■ Prompt
Using the data below, copy each line that includes the word "output".

■ Material provided
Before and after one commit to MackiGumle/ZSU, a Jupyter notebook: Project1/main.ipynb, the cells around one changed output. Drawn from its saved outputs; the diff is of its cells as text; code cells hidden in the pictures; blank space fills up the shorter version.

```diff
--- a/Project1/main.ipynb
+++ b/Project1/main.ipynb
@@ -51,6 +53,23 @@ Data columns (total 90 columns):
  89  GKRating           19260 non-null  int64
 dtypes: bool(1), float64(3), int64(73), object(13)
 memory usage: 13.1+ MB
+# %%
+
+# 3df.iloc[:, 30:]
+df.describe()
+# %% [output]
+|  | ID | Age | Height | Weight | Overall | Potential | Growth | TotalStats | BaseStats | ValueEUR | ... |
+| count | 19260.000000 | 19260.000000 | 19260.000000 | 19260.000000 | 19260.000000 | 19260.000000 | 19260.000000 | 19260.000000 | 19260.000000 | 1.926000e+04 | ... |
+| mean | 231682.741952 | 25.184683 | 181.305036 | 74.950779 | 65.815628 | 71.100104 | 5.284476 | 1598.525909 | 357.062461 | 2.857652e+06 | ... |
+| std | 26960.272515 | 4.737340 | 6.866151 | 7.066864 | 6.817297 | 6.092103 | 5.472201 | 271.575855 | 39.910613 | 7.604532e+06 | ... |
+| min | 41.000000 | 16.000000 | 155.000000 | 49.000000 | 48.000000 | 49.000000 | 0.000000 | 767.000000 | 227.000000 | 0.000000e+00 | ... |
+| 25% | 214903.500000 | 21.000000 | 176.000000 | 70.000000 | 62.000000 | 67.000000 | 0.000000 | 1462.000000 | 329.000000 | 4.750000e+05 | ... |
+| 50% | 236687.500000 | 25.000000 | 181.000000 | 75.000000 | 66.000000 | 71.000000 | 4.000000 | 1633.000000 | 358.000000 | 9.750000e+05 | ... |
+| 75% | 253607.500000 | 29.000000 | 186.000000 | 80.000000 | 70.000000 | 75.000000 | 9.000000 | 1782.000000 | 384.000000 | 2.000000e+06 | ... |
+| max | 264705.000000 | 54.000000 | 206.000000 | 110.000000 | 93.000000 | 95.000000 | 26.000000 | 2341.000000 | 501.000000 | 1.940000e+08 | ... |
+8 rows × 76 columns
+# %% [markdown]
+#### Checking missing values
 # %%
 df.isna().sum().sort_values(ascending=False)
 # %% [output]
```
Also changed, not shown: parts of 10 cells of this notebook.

■ Reply to the task
Before and after one commit to MackiGumle/ZSU, a Jupyter notebook: Project1/main.ipynb, the cells around one changed output. Drawn from its saved outputs; the diff is of its cells as text; code cells hidden in the pictures; blank space fills up the shorter version.
+# %% [output]
 # %% [output]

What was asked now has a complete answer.